“However, hopefully, the project can now take off like other projects in the city, and people will see a lot of progress in the months ahead.”
However, work on the detailed internal design of the 6,000-seat venue is ongoing. The outcome of this process will inform crucial talks in October aimed at nailing down final costings for the project, which is set to receive up to €20m in public funding — €12m from the government and €8m from Cork City Council.
BAM chief executive Theo Cullinane has accepted that the delay has been frustrating but he said the internal design process has been extremely complex.
“This will be the first time anything like this has been built in Ireland,” he said.
“This is not just going to be a big basketball hall that will host concerts. This will be unique, a bespoke and multi-functional facility that will be able to host a ballet one day, and a rock concert the next day.
“Given the size of the market in the region, the facility has to be designed to be flexible, to facilitate a rapid change-around.
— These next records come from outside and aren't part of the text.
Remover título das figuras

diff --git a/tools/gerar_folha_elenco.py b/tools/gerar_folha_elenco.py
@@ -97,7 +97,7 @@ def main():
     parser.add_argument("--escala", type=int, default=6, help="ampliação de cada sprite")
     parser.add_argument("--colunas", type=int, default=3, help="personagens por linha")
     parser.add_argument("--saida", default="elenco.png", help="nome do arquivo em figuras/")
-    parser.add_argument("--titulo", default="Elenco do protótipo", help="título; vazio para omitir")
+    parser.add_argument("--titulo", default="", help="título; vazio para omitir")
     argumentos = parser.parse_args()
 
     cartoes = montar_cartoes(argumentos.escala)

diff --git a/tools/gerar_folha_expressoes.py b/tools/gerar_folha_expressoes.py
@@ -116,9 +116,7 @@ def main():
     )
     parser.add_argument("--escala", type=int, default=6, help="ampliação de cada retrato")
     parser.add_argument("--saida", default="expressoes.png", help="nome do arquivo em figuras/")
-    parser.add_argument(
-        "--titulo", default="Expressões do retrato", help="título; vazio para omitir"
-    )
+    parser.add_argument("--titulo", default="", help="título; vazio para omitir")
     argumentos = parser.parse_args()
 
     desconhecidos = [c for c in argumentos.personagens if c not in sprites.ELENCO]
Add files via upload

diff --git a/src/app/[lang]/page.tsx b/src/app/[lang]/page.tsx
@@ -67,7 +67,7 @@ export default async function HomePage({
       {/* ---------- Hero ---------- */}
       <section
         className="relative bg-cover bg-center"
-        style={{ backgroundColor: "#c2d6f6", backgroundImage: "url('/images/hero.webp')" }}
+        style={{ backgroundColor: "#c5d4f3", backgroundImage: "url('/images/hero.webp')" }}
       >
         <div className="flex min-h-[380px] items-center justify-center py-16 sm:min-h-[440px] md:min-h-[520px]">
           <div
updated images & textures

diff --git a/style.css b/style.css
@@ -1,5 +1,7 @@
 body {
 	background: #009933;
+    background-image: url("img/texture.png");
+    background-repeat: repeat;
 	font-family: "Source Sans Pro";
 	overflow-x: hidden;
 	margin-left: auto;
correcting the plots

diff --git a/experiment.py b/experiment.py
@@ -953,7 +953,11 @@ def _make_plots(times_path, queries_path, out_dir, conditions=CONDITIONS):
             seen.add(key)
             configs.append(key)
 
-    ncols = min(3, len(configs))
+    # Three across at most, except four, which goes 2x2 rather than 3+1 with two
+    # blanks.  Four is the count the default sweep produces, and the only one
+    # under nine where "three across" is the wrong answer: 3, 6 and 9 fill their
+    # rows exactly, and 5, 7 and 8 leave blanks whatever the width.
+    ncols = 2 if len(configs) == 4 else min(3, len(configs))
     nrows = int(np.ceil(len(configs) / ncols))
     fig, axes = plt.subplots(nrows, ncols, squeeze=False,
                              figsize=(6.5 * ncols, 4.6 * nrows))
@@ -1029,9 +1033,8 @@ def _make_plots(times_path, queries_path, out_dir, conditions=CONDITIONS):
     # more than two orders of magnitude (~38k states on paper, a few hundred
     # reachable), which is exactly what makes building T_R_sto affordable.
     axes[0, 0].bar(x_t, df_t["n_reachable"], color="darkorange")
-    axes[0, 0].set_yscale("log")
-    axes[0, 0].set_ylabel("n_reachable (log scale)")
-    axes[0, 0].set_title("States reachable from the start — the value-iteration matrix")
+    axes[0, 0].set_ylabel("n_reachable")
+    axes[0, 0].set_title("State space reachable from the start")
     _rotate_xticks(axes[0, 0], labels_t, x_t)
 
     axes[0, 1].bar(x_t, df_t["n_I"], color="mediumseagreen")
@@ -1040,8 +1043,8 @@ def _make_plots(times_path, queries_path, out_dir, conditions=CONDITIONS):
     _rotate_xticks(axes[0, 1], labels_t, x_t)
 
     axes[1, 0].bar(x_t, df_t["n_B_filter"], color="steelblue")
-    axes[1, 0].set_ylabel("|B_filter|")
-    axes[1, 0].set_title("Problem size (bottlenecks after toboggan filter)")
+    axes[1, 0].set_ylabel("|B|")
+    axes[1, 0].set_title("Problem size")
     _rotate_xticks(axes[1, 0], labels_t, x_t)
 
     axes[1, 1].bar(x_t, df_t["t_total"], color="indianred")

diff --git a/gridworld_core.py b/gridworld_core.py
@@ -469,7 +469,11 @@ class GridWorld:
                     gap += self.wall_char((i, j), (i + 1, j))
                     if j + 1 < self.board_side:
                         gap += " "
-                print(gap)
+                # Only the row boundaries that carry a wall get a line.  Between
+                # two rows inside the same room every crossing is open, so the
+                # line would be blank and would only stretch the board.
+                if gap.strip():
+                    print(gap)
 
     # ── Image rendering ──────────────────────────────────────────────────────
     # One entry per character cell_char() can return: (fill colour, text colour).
That is a complex process and will take time to get right.”
Mr Coveney says the project will be delivered and public funding is secure.
Council chief executive Ann Doherty has also said that the local authority, which oversaw the competitive tendering process for the public funding, will continue to provide whatever support it can to ensure the project is delivered.
Entertainment company Live Nation will operate the venue. However, its target opening date of 2018 is unlikely to be met.